The History of Asparagus as a Food Source
Asparagus officinalis has been cultivated and enjoyed for thousands of years. According to the Michigan Asparagus Advisory Board, it was domesticated in 200 B.C. by the Macedonians. The Romans were so enamored of it that they dedicated a fleet to deliver it.
It’s thought that the British brought it to the colonies where it found a welcome home. Thomas Jefferson, in addition to being one of America’s greatest statesmen and author of the U.S. Declaration of Independence, was also an avid horticulturist and grew it in his Monticello gardens.
Why Grow it in the Garden Instead of Buying it at the Grocery Store?
- Economics is the primary reason for most people. With the current economic downturn, people are looking for ways to save money. This is one of the “expensive” items in the produce department. Randy Lemmon (GardenLine radio show, KTRH AM, Houston) has been mentioning this. There’s no sense growing the cheap stuff.
- Buying the crowns to plant is a one-time issue. It’s not unheard of for an asparagus patch to produce a crop for up to 15 years! Not bad for a one-time investment.
- It ensures reaping an organic food crop, if desired. The residential farmer regulates soil composition, the fertilization schedule, and garden pest control.
How to Set Up the Farm
It’s easy to plant in either a conventional or a raised bed vegetable garden. It’s a good idea to prepare the soil a good 2 weeks prior to planting to allow the soil to rest.
This plant likes sandy well-drained soil in full sun. It also prefers a high pH; the Michigan Asparagus Advisory Board recommends 7.0. Adding lime to the soil will raise the numbers. Adding in some compost is a good soil amendment.
Buy the crowns at a reputable plant nursery; they won’t be found in Home Depot’s garden center. They need to be planted in trenches 8 to 10 inches deep. There should be a minimum of 4 feet between adjacent trenches.
Harvesting an Asparagus Crop
It’s not recommended to harvest the first year. Instead, the spears that emerge will turn into attractive fern-like plants, eventually developing red “berries”.
Spears may be taken the following season by either cutting or snapping just at or below the surface. The crowns will yield spears for an average of 2 months beginning each spring. Since they can be picked at intervals ranging from each day to every 5 days, a fresh supply is ready for the table almost continuously during the season.

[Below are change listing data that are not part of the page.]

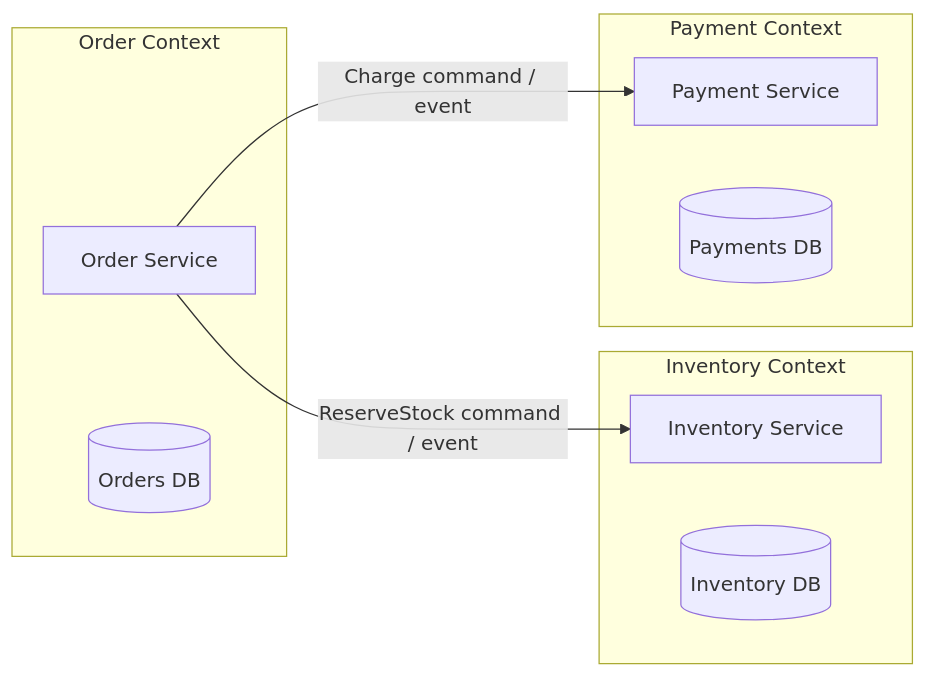
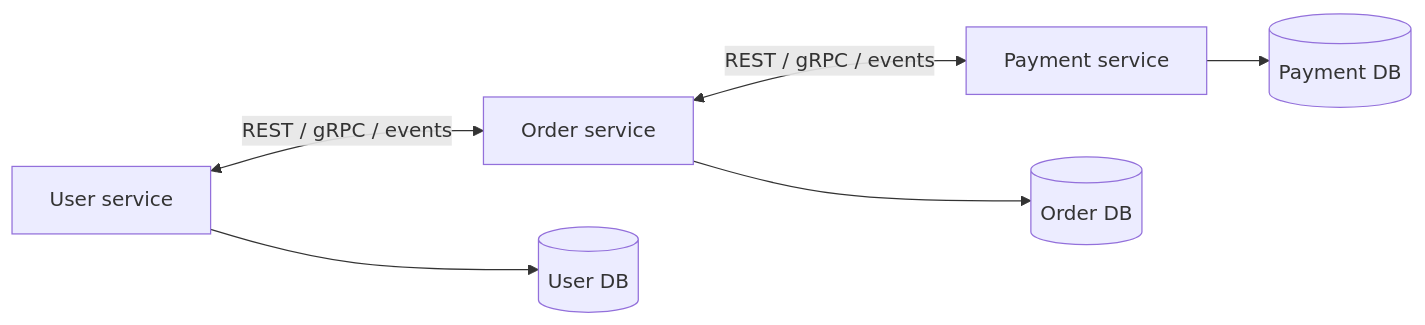
The fifth of 30 diagrams in 08-microservices/README.md (hareramcse/SystemDesign), drawn with Mermaid before and after one commit. The commit also changed other lines of this file, not shown here.

````diff
--- a/08-microservices/README.md
+++ b/08-microservices/README.md
@@ -238,17 +298,8 @@
 ```mermaid
 flowchart LR
-    subgraph Order Context
-        OS[Order Service]
-        ODB[(Orders DB)]
-    end
-    subgraph Inventory Context
-        IS[Inventory Service]
-        IDB[(Inventory DB)]
-    end
-    subgraph Payment Context
-        PS[Payment Service]
-        PDB[(Payments DB)]
-    end
-    OS -->|ReserveStock command / event| IS
-    OS -->|Charge command / event| PS
+    US[User service] <-->|REST / gRPC / events| OS[Order service]
+    OS <-->|REST / gRPC / events| PS[Payment service]
+    US --> UDB[(User DB)]
+    OS --> ODB[(Order DB)]
+    PS --> PDB[(Payment DB)]
 ```
````
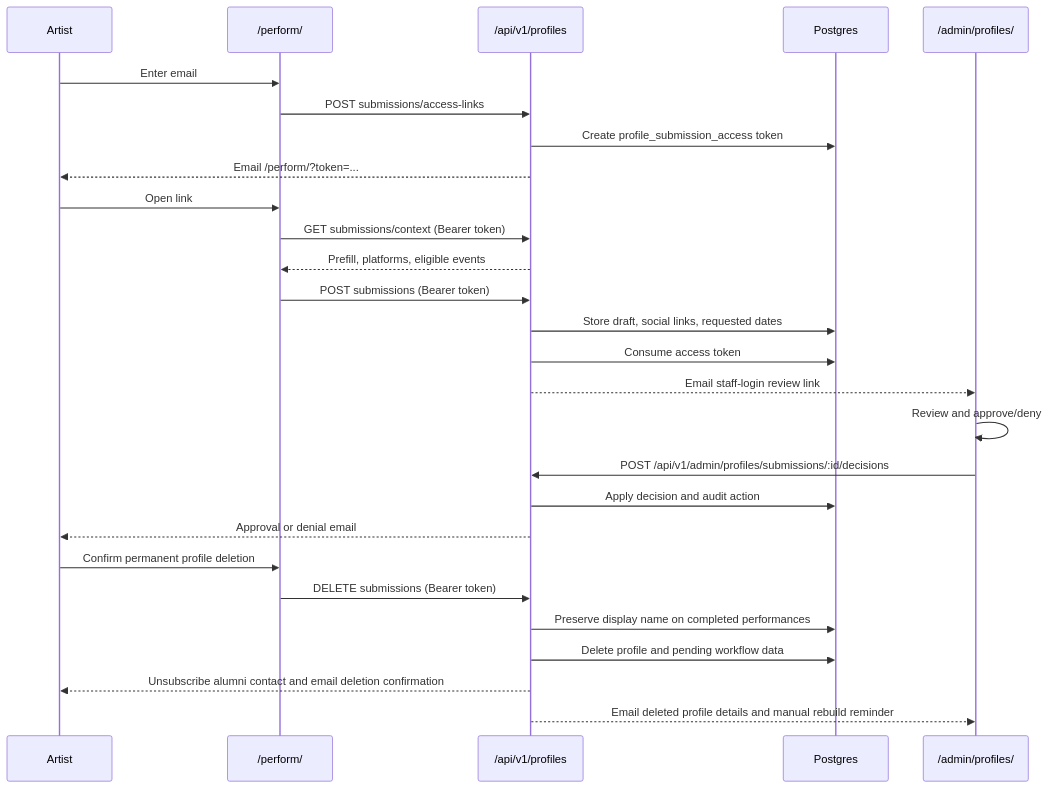
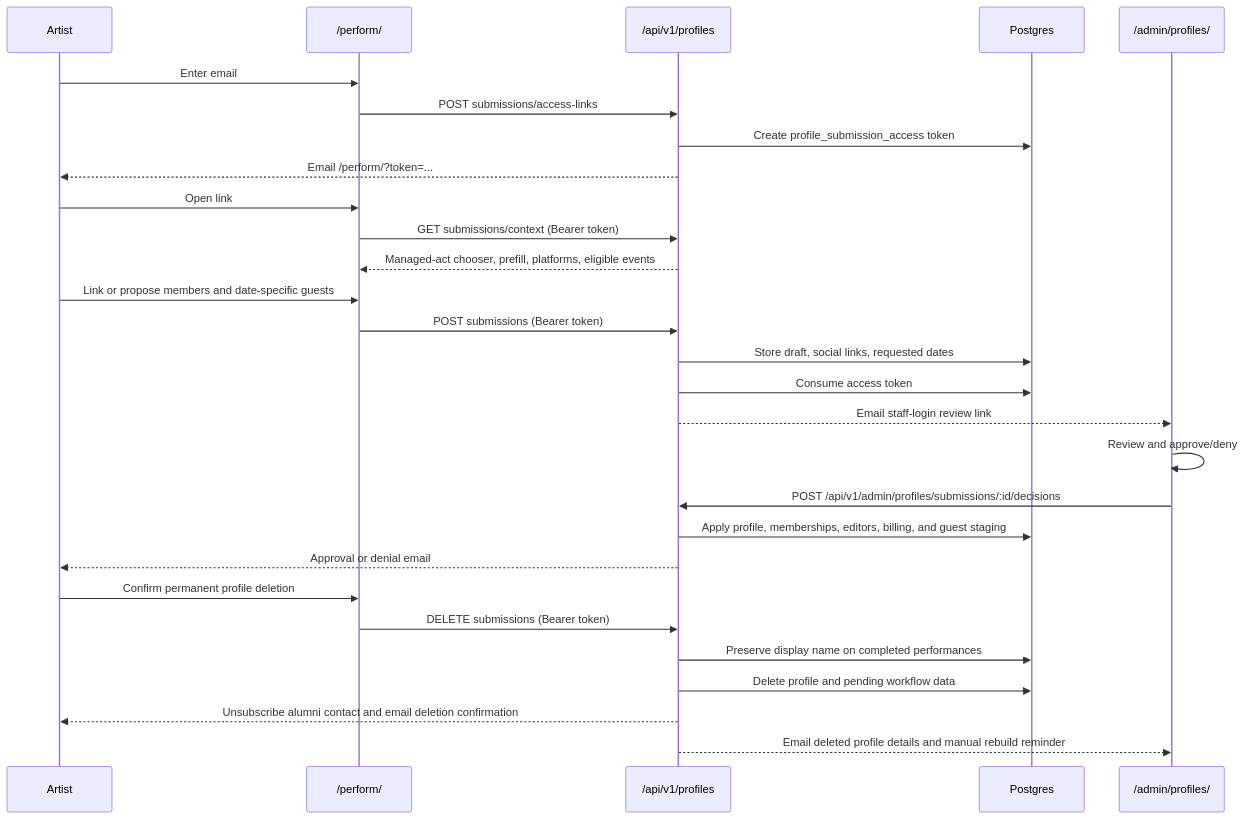
Before and after one commit to emom-sydney/website: the first of 3 diagrams in PERFORMER_WORKFLOW_FLOW.md, drawn with Mermaid. The commit also changed other lines of this file and 17 other files, not shown here.

````diff
--- a/PERFORMER_WORKFLOW_FLOW.md
+++ b/PERFORMER_WORKFLOW_FLOW.md
@@ -8,31 +8,32 @@
 ```mermaid
 sequenceDiagram
     participant Artist
     participant Site as /perform/
     participant API as /api/v1/profiles
     participant DB as Postgres
     participant Staff as /admin/profiles/
 
     Artist->>Site: Enter email
     Site->>API: POST submissions/access-links
     API->>DB: Create profile_submission_access token
     API-->>Artist: Email /perform/?token=...
     Artist->>Site: Open link
     Site->>API: GET submissions/context (Bearer token)
-    API-->>Site: Prefill, platforms, eligible events
+    API-->>Site: Managed-act chooser, prefill, platforms, eligible events
+    Artist->>Site: Link or propose members and date-specific guests
     Site->>API: POST submissions (Bearer token)
     API->>DB: Store draft, social links, requested dates
     API->>DB: Consume access token
     API-->>Staff: Email staff-login review link
     Staff->>Staff: Review and approve/deny
     Staff->>API: POST /api/v1/admin/profiles/submissions/:id/decisions
-    API->>DB: Apply decision and audit action
+    API->>DB: Apply profile, memberships, editors, billing, and guest staging
     API-->>Artist: Approval or denial email
 
     Artist->>Site: Confirm permanent profile deletion
     Site->>API: DELETE submissions (Bearer token)
     API->>DB: Preserve display name on completed performances
     API->>DB: Delete profile and pending workflow data
     API-->>Artist: Unsubscribe alumni contact and email deletion confirmation
     API-->>Staff: Email deleted profile details and manual rebuild reminder
 ```
````
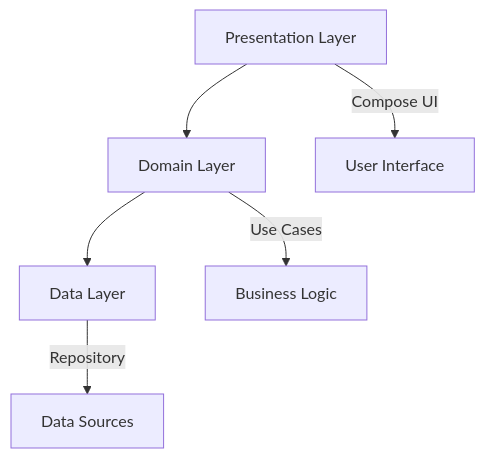
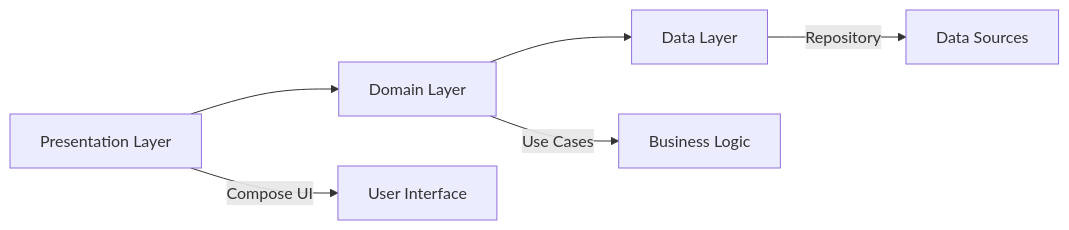
Before and after one commit to A-fauzi/Ject-Print: the diagram in README.md, drawn with Mermaid. The commit also changed other lines of this file, not shown here.

Commit message:
update readme file

````diff
--- a/README.md
+++ b/README.md
@@ -87,8 +85,9 @@
-<div class="mermaid">
-graph TD
-    A[Presentation Layer] --> B[Domain Layer]
-    B --> C[Data Layer]
-    A -->|Compose UI| D[User Interface]
-    B -->|Use Cases| E[Business Logic]
-    C -->|Repository| F[Data Sources]
-</div>
+```mermaid
+flowchart LR
+
+A[Presentation Layer] --> B[Domain Layer]
+B --> C[Data Layer]
+A -->|Compose UI| D[User Interface]
+B -->|Use Cases| E[Business Logic]
+C -->|Repository| F[Data Sources]
+```
````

When harvesting is done for the season, allow the ferns and berries to grow. This process “recharges” the crowns for the next year. Finally, when all the ferns have turned brown, cut them down and spread some compost on the garden.